A costly personal, vindictive Palin vendetta? You betcha
Let's ignore all of the emails, phone calls and sworn testimony from current employees of Governor Palin that show a bizarre obsession with getting the governor's ex brother in law fired. Lets for a minute ignore all of the evidence and assume that "Troopergate" is much to do about nothing.
Let's assume that the governor and her husband are being honest in their explanation that they were simply protecting their family and the public from a rogue trooper. Let's assume that the governor's public explanation of the phone calls to former Commissioner Walt Monegan from her, her husband and her staff were about honest outrage at a system that allows a dangerous trooper to continue carrying a badge and gun on Alaska's streets.
However, if the risk presented by Alaska State Trooper Mike Wooten was so grave, why didn't Gov. Palin do anything to protect Alaskans by letting them know? After all, if this story hadn't become public as a result of Monegan getting unceremoniously fired, not one Alaskan would have been been the wiser about this supposed rogue trooper.

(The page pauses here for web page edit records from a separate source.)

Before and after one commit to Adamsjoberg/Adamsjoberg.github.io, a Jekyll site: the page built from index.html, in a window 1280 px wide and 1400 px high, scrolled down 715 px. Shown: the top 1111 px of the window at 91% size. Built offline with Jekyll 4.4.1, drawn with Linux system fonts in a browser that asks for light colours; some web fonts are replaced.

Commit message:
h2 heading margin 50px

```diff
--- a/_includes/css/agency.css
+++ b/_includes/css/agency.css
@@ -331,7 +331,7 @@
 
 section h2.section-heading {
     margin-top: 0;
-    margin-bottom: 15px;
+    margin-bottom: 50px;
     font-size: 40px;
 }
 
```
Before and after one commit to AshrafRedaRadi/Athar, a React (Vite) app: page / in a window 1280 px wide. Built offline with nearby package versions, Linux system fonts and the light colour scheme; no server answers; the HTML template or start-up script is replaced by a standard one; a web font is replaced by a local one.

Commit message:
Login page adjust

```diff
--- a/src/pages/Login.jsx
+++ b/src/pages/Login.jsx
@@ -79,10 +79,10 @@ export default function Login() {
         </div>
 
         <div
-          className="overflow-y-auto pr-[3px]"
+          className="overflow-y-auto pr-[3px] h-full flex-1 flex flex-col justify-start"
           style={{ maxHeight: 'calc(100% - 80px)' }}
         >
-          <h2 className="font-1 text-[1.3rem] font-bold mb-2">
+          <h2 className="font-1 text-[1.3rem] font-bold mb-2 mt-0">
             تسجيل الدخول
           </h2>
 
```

For the better part of thirteen months Gov. Palin, her husband and a handful of her senior staff tried to get Wooten fired through legally impermissible means. Why didn't the governor or her staff spend that time crafting a beneficial public policy that would have protected the public against this trooper as well as future rogue troopers?
If the governor, her husband and her senior staff were truly concerned about their safety or the publics safety, why didn't they propose legislation to change the way the state troopers investigate themselves?
In hindsight, it's hard to understand that after a year of relentlessly pursuing Wooten, while claiming his punishment was a "slap on the wrist" they never once considered speaking about this situation in public. This past session there were over two dozen pieces of public safety legislation where the governor could have had a public platform to inform the public of her concerns, work with lawmakers to propose solutions and change state laws not just for Wooten but for future cases of accused trooper misconduct.
Rep. Bob Roses introduced House Bill 193 that reformed the Police Standards Council. Sen. Donny Olson introduced Senate Bill 45, dealing with punishment of peace officers. Both were passed by the Legislature and signed into law by Gov. Palin without one single public word about any fears or concerns she had about Wooten or the troopers.
The governor failed to propose new legislation, offer any amendments to existing legislation or even try to negotiate changes to the state troopers' new collective bargaining agreement. These facts raise questions about just how much of this pursuit of Trooper Wooten was fear and how much was vendetta.
According to the Branchflower report, Gary Wheeler, a member of the governor's personal security detail since her election, testified under oath that Governor Palin never said she was afraid for her safety concerning Michael Wooten.
With a second investigation now under way which will yield the same evidence, the governor finds herself, her husband, as well as the state, at risk for legal damages. Ironically, it was Commissioner Walt Monegan and his Deputy Commissioner John Glass who both warned the administration early on about the liability with their obsession.
Because Trooper Wooten had already been investigated and disciplined for the conduct raised by the governor and her husband, in the absence of new information or new allegations, re-disciplining him for the same conduct was illegal. Firing him, or in this case trying to get him fired for the conduct for which he had already been disciplined under the Murkowski administration, would almost certainly guarantee that Trooper Wooten would sue the state and that he would likely prevail.
Monegan even warned Chief of Staff Mike Tibbles back in the spring of 2007, "Do you want Trooper Wooten to own your house?"
A misguided and costly personal vendetta? You betcha.